== What you have to do ==
Using the listing, work out the number of lines where "region" shows up, and answer with that number alone.

Start of Source records

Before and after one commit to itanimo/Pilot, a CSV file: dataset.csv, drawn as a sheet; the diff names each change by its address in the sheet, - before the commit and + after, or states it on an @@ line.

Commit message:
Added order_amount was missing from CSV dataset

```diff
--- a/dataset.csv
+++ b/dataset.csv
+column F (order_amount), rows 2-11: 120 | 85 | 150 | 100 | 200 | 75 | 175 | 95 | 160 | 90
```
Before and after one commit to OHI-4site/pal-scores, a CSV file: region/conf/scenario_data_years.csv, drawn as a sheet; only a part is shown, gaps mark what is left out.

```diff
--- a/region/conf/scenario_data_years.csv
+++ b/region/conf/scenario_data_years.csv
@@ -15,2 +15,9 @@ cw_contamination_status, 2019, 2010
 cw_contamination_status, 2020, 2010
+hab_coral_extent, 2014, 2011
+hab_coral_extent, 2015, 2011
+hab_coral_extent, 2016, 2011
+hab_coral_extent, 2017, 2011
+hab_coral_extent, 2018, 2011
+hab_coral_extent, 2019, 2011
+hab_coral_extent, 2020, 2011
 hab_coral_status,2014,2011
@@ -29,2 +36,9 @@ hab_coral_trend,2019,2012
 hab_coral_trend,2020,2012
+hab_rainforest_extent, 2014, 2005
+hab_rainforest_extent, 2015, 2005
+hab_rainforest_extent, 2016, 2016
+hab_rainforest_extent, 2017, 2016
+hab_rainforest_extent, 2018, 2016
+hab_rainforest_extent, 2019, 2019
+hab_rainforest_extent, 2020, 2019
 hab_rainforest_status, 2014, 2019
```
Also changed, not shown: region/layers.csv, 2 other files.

End of Source records
Start of Source records

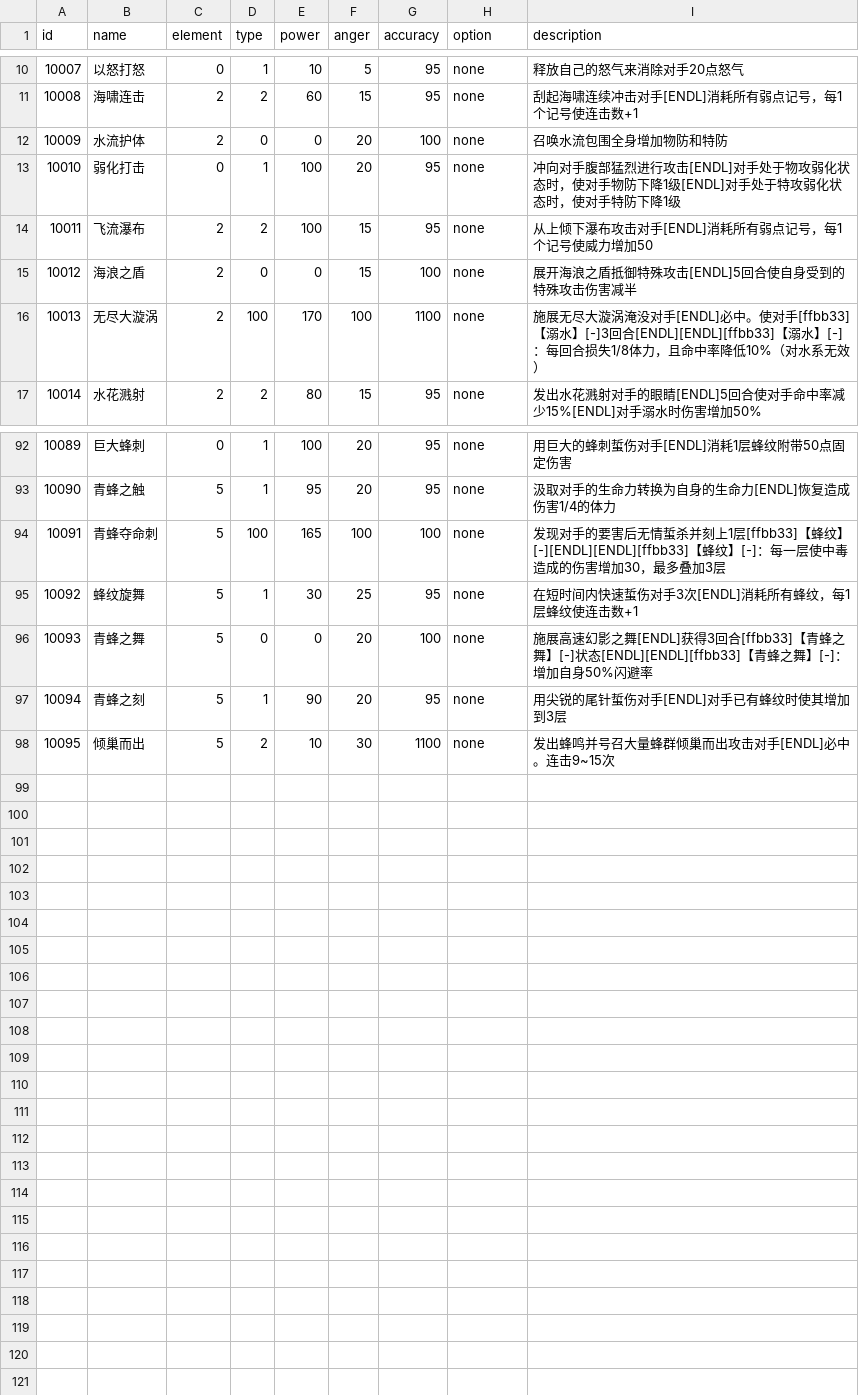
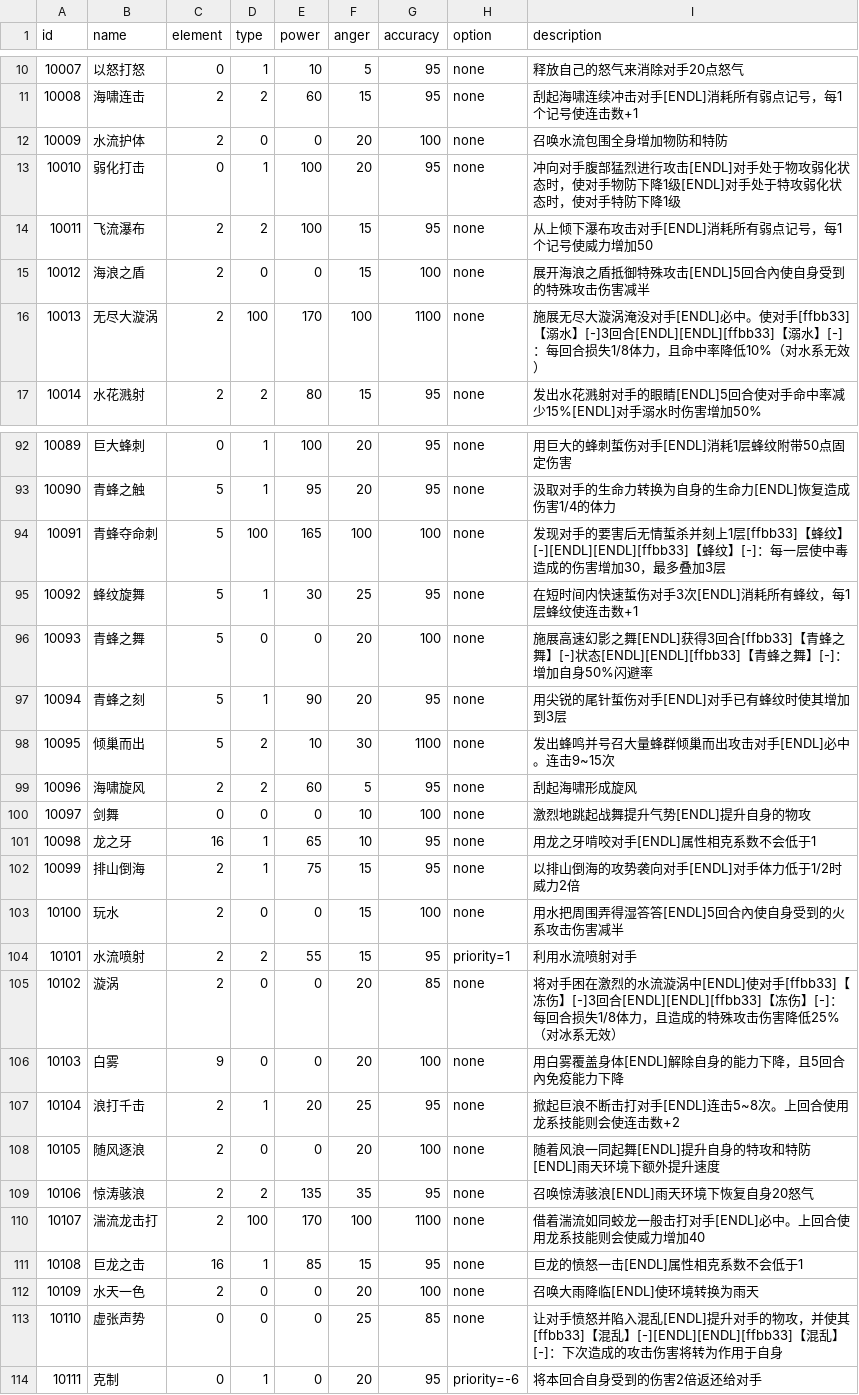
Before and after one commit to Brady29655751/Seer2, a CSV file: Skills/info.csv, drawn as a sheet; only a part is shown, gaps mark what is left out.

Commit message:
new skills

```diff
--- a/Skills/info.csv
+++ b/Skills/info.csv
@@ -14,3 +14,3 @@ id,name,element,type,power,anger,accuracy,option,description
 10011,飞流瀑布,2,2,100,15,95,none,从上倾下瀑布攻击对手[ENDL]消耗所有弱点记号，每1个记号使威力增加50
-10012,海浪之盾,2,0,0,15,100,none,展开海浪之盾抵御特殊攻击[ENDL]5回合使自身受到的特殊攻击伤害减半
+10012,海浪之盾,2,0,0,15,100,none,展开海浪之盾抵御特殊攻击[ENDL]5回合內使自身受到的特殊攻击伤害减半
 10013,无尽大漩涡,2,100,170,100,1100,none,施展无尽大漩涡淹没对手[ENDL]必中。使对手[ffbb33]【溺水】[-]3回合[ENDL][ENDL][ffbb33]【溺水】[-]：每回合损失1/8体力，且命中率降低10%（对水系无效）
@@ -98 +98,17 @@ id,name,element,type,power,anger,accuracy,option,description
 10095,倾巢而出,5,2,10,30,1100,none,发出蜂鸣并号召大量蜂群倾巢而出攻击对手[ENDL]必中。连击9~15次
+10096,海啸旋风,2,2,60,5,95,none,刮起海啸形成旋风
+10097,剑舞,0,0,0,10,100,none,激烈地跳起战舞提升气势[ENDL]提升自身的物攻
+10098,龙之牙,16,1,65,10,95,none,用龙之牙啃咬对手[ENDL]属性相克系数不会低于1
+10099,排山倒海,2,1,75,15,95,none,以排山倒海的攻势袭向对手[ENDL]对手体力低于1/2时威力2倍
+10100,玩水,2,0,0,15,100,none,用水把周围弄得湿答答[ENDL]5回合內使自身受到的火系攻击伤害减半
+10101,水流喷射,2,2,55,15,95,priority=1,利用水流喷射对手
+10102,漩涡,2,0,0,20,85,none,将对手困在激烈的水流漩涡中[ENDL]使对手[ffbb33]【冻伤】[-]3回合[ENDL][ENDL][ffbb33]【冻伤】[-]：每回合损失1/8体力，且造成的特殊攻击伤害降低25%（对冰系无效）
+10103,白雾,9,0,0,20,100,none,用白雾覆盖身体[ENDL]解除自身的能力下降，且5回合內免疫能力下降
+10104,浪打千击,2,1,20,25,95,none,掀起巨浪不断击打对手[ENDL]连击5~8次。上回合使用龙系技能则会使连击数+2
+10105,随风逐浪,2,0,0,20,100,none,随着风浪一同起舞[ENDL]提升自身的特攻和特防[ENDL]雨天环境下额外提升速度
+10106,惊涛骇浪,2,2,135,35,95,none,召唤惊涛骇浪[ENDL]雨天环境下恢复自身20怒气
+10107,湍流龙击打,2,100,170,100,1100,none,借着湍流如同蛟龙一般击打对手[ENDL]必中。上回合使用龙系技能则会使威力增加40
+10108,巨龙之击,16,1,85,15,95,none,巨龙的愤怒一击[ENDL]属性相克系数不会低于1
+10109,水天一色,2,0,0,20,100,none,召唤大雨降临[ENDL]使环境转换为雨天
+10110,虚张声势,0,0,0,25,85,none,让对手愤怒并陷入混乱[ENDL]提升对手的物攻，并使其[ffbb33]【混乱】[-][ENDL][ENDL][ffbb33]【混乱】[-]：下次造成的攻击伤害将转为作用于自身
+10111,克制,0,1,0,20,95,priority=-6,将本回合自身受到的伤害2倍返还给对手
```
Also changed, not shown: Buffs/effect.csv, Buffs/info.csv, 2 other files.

End of Source records
Start of Source records

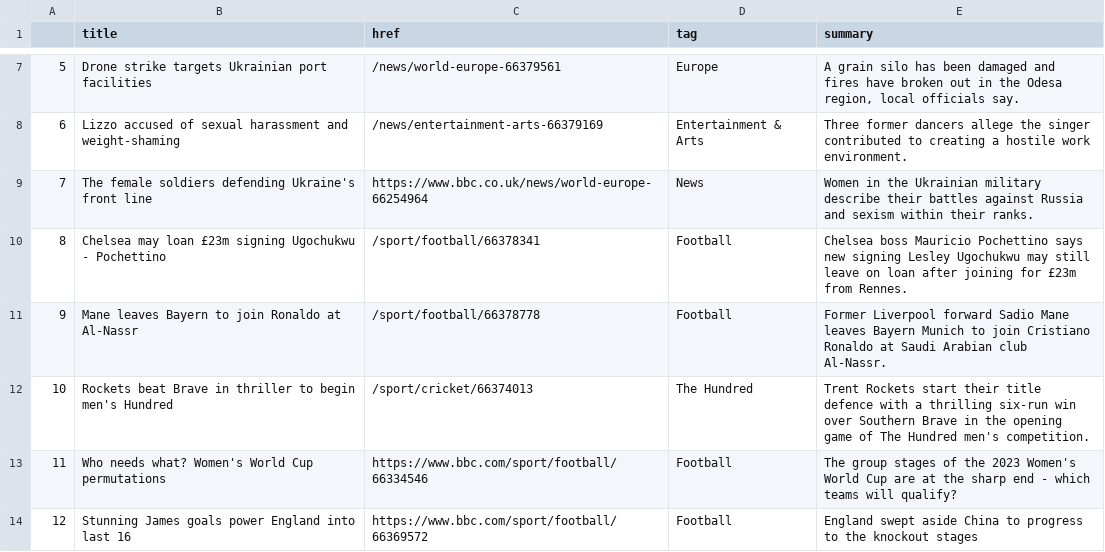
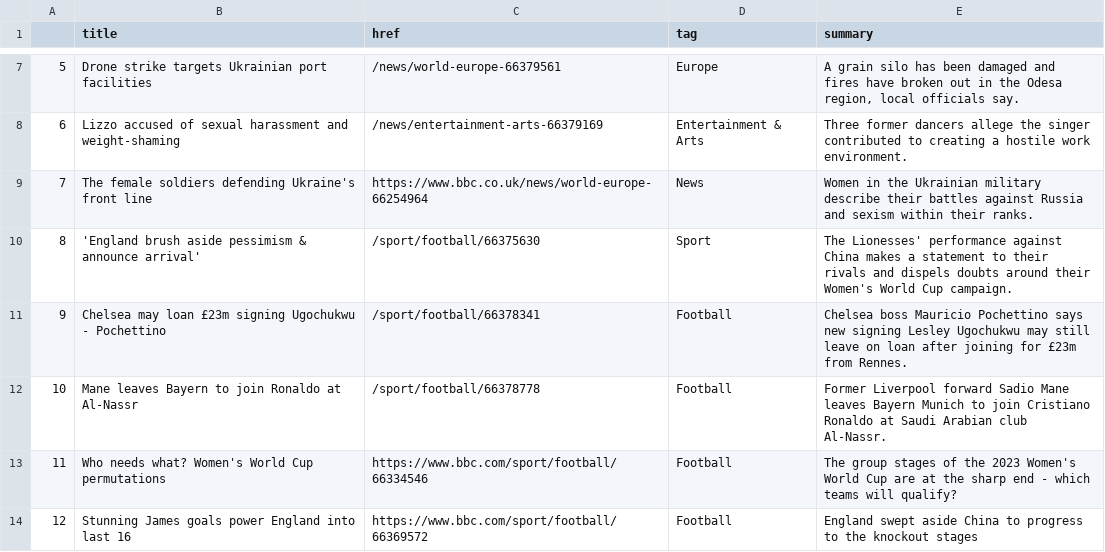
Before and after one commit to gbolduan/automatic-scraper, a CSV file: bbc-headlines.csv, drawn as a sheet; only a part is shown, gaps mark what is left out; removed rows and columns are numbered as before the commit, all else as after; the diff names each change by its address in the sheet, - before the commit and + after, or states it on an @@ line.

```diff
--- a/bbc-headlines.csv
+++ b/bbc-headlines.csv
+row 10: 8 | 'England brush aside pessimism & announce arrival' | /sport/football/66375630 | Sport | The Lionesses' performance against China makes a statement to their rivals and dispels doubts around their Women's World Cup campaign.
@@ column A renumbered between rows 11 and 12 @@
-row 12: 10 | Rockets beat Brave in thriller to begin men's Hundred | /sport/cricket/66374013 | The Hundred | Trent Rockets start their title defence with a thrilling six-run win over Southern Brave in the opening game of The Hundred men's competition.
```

End of Source records

== Exercise answer ==
4